More than just colorectal and endometrial cancers
Scientists at the ASCO (Americal Society of Clinical Oncology) 2018 meeting in Chicago have said that Lynch syndrome (usually associated with an increased risk of colorectal and endometrial cancers), is linked with several additional types of cancer. New screening recommendations have also been suggested for families with a history of Lynch syndrome.
What is Lynch syndrome?
Discovered by (and named after) Dr Henry Lynch in the 1960s, the syndrome refers to the presence of 5 mismatch repair genes, or MMR genes that has previously been linked to the increased risk of certain cancer types. It is a genetic condition, and is generally seen in members of the same family (bloodline).
New cancer types linked to Lynch syndrome
Before the new cancer types (including cancers of the ovary, stomach, urothelial tract, and small bowel, and less frequently - cancers of the brain, biliary tract, pancreas, and prostate) were linked to Lynch syndrome, scientists performed a genetic analysis of about 15,000 tumor samples from 50 different cancer types. They were looking for glitches known as high microsatellite instability (MSI-H).
This genetic marker (MSI-H) is typically associated with a lot of genetic abnormalities found in common tumors.
Colorectal cancer and endometrial cancer patients in the US are regularly subjected to screening for MSI-H, to test and confirm the presence of Lynch syndrome in their gene pool.
The tests yield positive for about 1 out of every 300 people in the US, and in about 3% of all cases of colorectal cancer. Once someone tests positive, they are subjected to genetic counselling, aggressive screening and potentially preventive surgeries.
The study of 15,000 samples (conducted at Memorial Sloan Kettering Cancer Center, New York) revealed that 16% of patients with a wider variety of tumors featuring MSI-H, also had Lynch syndrome.
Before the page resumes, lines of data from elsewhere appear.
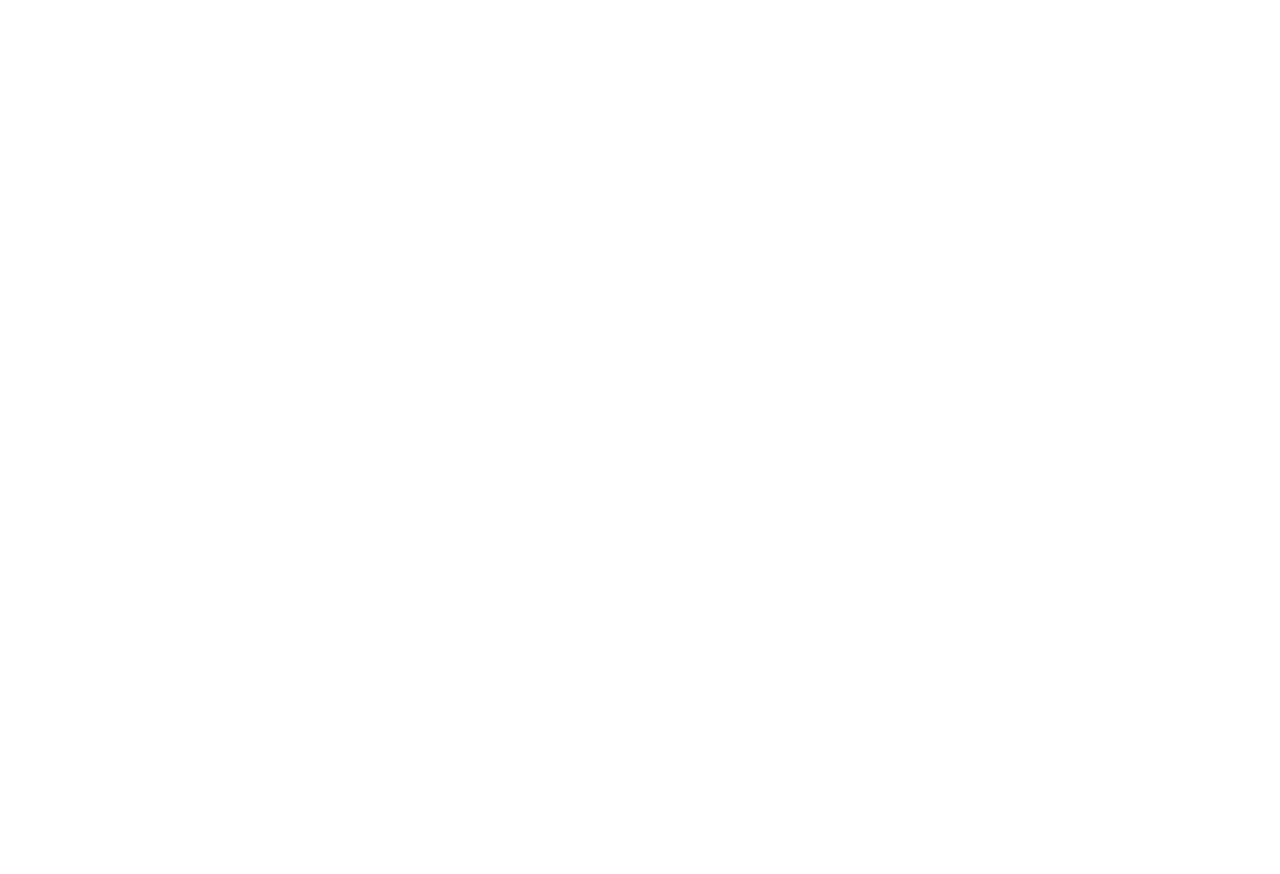
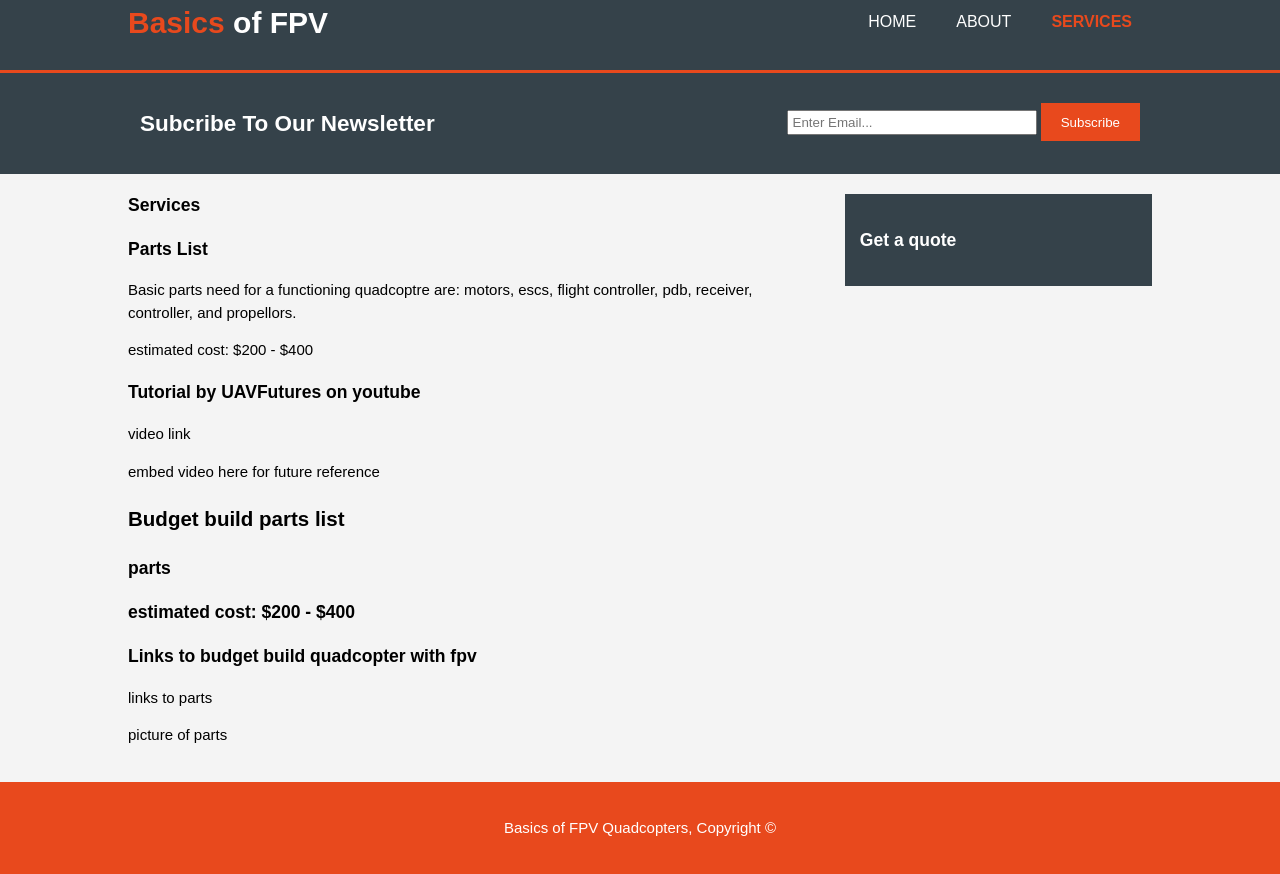
Before and after one commit to YourLocalPham/YourLocalPham.github.io, a plain HTML site: page services.html in a window 1280 px wide. Before the commit the page ends 800 px from the top, so only its background shows below. Drawn offline with Linux system fonts and the light colour scheme.

Commit message:
started services page, and fixed grammar errors that nawwar exposed me on.

```diff
--- a/services.html
+++ b/services.html
@@ -0,0 +1,92 @@
+<html>
+    <head>
+        <meta charset="utf-8">
+        <meta name="viewport" content="width=device-width">
+        <meta name="description" content="Basic information about FPV quadcopters">
+        <meta name="keywords" content="FPV, FPV quadcopters, quadcopters">
+        <meta name="author" content="Alex Pham">
+        <title>Basics of FPV Quadcopters | Services</title>
+        <link rel="stylesheet" href="./style.css">
+    </head>
+
+    <body>
+        <link rel="stylesheet" href="./style.css">
+        <header>
+            <div class="container">
+                <div id="branding">
+                    <h1><span class="highlight">Basics</span> of FPV</h1>
+                </div>
+                <nav>
+                    <ul>
+                        <li><a href="index.html">Home</a></li>
+                        <li><a href="about.html">About</a></li>
+                        <li class="current"><a href="services.html">Services</a></li>
+
+                    </ul>
+                </nav>
+            </div>
+        </header>
+
+
+
+        <section id="newsletter">
+            <div class="container">
+                <h1>Subcribe To Our Newsletter</h1>
+                <form>
+                    <input type="email" placeholder="Enter Email...">
+                    <button type="submit" class="button_1">Subscribe</button>
+                </form>
+
+            </div>
+
+        </section>
+        <section id="main">
+            <div class="container">
+               <article id="main-col">
+                   <h1 class="page-title">Services</h1>
+                   <ul id="Services">
+                       <li>
+                           <h3>Parts List</h3>
+                           <p>Basic parts need for a functioning quadcoptre are: motors, escs, flight controller, pdb, receiver, controller, and propellors.</p>
+                           <p>estimated cost: $200 - $400</p>
+                       </li>
+                       <li>
+                           <h3>Tutorial by UAVFutures on youtube</h3>
+                           <p>video link</p>
+                           <p>embed video here for future reference</p>
+                       </li>
+                       <li>
+                           <h3><li>
+                           <h3>Budget build parts list</h3>
+                           <p>parts</p>
+                           <p>estimated cost: $200 - $400</p>
+                       </li>Links to budget build quadcopter with fpv</h3>
+                           <p>links to parts</p>
+                           <p> picture of parts</p>
+                       </li>
+                   </ul>
+               </article>
+
+               <aside id="sidebar">
+                   <div class="dark">
+                   <h3>Get a quote</h3>
+                   <form class="quote">
+                       <div>
+
+
+                       </div>
+
+
+
+
+
+                   </form>
+                   <div/>
+               </aside>
+            </div>
+        </section>
+        <footer>
+            <p>Basics of FPV Quadcopters, Copyright &copy;</p>
+        </footer>
+    </body>
+</html>
```
Also changed, not shown: about.html (+2 -2 lines), index.html (+1 -1 lines).
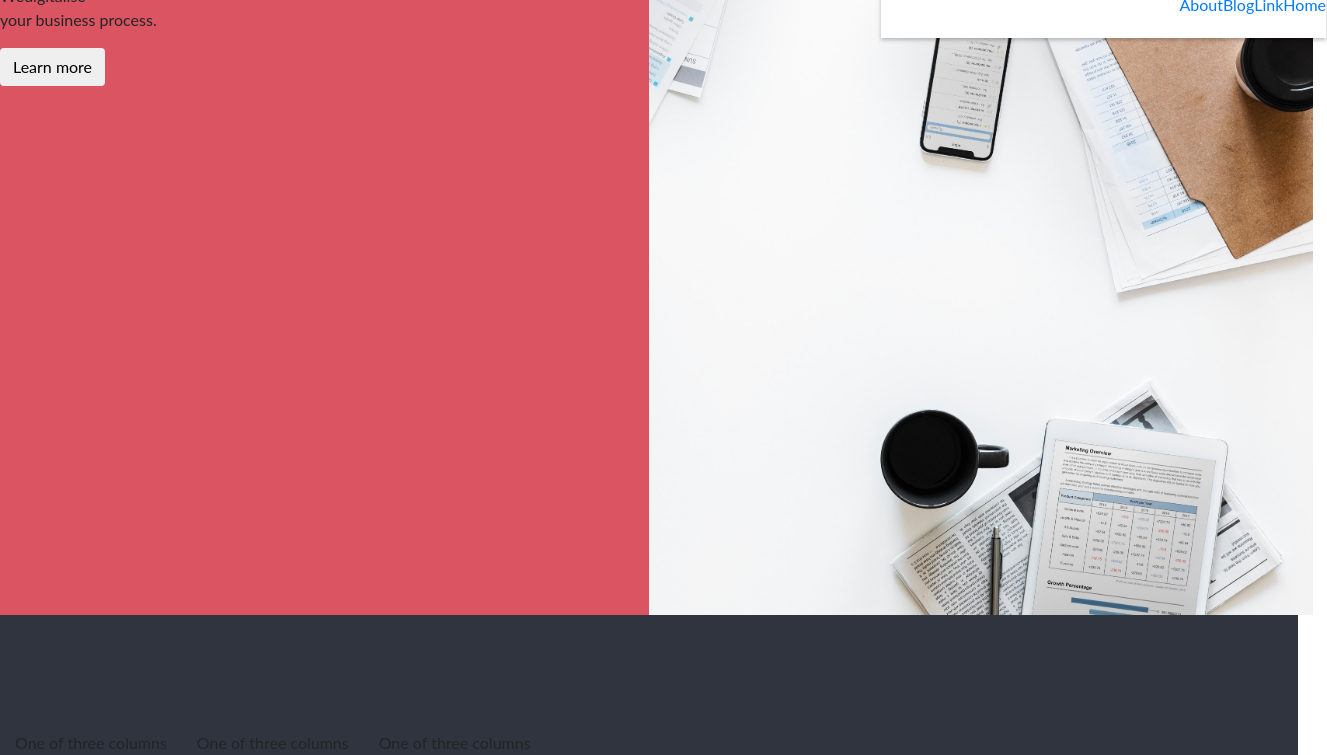
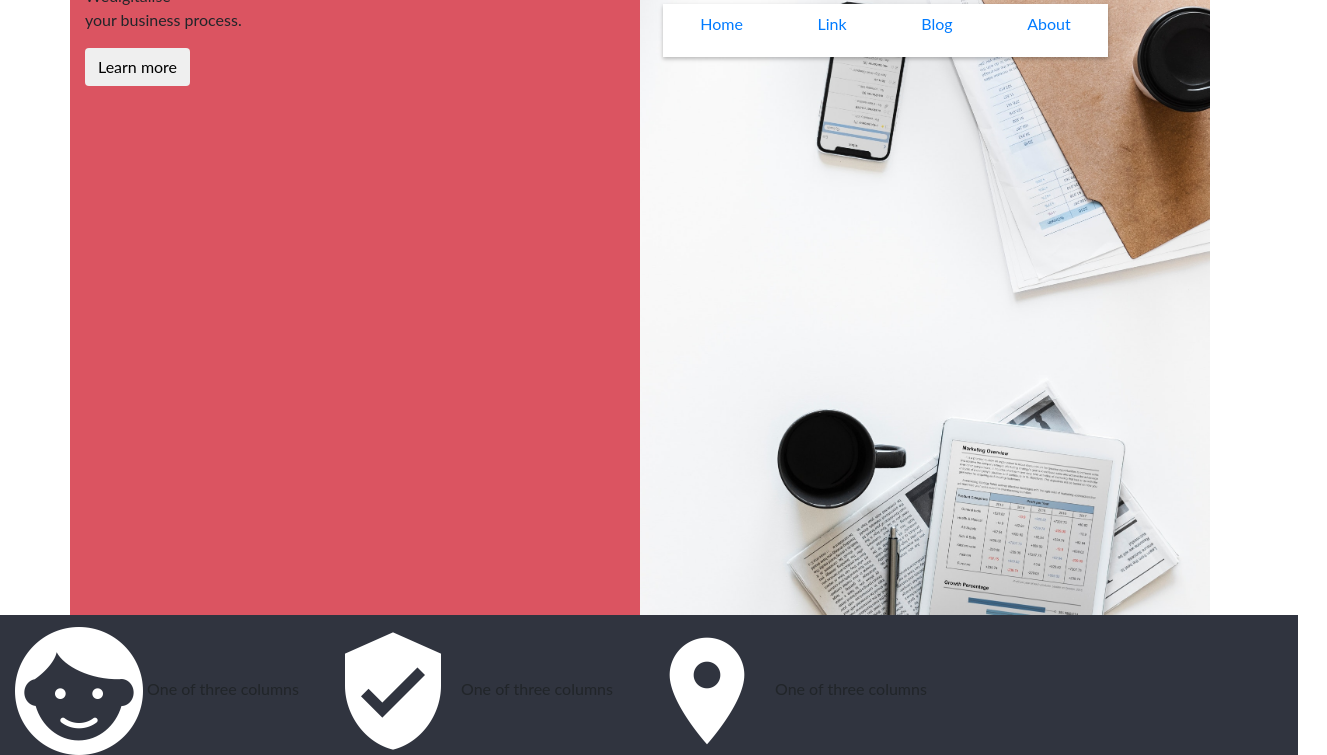
Before and after one commit to DanaCyb/jumbo, a plain HTML site: page jumbo.html in a window 1280 px wide. Shown: the part 96-851 px from the top of the page, 1327 px wide, since content can reach past the window. Drawn offline with nearby package versions, Linux system fonts and the light colour scheme.

Commit message:
Change icons in footer

```diff
--- a/jumbo.css
+++ b/jumbo.css
@@ -13,7 +13,7 @@ body{
     justify-content: space-between;
 }
 #main {
-    width: 1298px;
+    width: 1280px;
 }
 
 .content {
@@ -36,7 +36,7 @@ ul{
     height: 53px;
     box-shadow: 0 2px 4px rgba(0, 0, 0, 0.26);
     background-color: #ffffff;
-    top: 81px;
+    top: 100px;
     position: absolute;
-    left:232px;
+    left:23px;
 }
--- a/jumbo.html
+++ b/jumbo.html
@@ -16,7 +16,7 @@
     <body>
      <!-- sekcja główna -->
 
-      <section class="container-fliud" id="main">
+      <section class="container" id="main">
         <div class="row">
 
          <!-- sekcja treści -->
@@ -25,7 +25,7 @@
                     <button class="navbar-toggler" type="button" data-toggle="collapse" data-target="#jumboNavbar" aria-controls="jumboNavbar" aria-expanded="false" aria-label="Toggle navigation">
                         <span class="navbar-toggler-icon"></span>
                     </button>
-                    <div id="content">
+                    <div id="cont">
                     <p>We<span>digitalise</span><br/>your business process.</p>
                     <button class="btn btn-prymary">Learn more</button>
                     </div>
@@ -34,7 +34,7 @@
         <!-- sekcja zdjęcia -->
                 <div class="col image-back">
 
-                    <ul class="navbar-nav float-right flex-row-reverse">
+                    <ul class="navbar-nav flex-row justify-content-around">
                         <li class="nav-item active">
                             <a class="nav-link" href="#">Home <span class="sr-only">(current)</span></a>
                         </li>
@@ -57,12 +57,15 @@
     <footer class="container-fluid" id="footer">
         <div class="row align-items-end">
             <div class="col">
+                   <span><img src="images/customer.png"></span>
                     One of three columns
             </div>
             <div class="col">
+                   <span><img src="images/experience.png"></span>
                     One of three columns
             </div>
             <div class="col">
+                   <span><img src="images/location.png"></span>
                     One of three columns
             </div>
         </div>
```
These tumor samples came from Memorial Sloan Kettering patients, and were analysed using IMPACT - a next-generation genetic sequencing test that can sort through hundreds of cancer-related genes and identify mutations.
"Our findings suggest that all patients with MSI-H tumours should be tested for Lynch syndrome, regardless of cancer type or personal history," - Dr. Zsofia Kinga Stadler (Memorial Sloan Kettering Cancer Center, New York)
Results from the study
- Almost 1000 tumors were identified to have high or moderate levels of MSI
- Out of these 1000, nearly a quarter (250) were colorectal or endometrial cancers
- Nearly 50% of tumors found from patients who had tested positive for Lynch syndrome, had cancer types that were not previously, or rarely, linked to the syndrome - including mesothelioma, sarcoma, adrenocortical cancer, melanoma, prostate and ovarian germ cell cancer.
"These are tumor types that we would never have referred for genetic counselling" - Dr. Shannon Westin (MD Anderson Cancer Center, Houston)
Since spring last year, MSI-H testing for Lynch syndrome has become increasingly common. At the time, the US FDA approved the use of Keytruda - an immunotherapy drug for MSI-H tumors, regardless of the site of origin of the tumor.
Such developments have also paved the way for US-based health insurance companies to start covering genetic testing for MSI-H, Lynch syndromes and other genetic markers for cancer.
"The presence of MSI-H genetic marker in patients with prostate cancer, ovarian cancer, cancers of the gastrointestinal and urinary tracts, and sarcomas - indicates the risk of Lynch syndrome, which means that such patients should also be screened for colorectal and endometrial cancers." - Dr Amit Jotwani (Senior Radiation Oncologist & Co-founder, Onco.com)
NCBI-History-of-lynch-syndrome - https://www.ncbi.nlm.nih.gov/pmc/articles/PMC3720817/ ↩︎
MSI-H/NCBI - https://www.ncbi.nlm.nih.gov/pmc/articles/PMC4901118/ ↩︎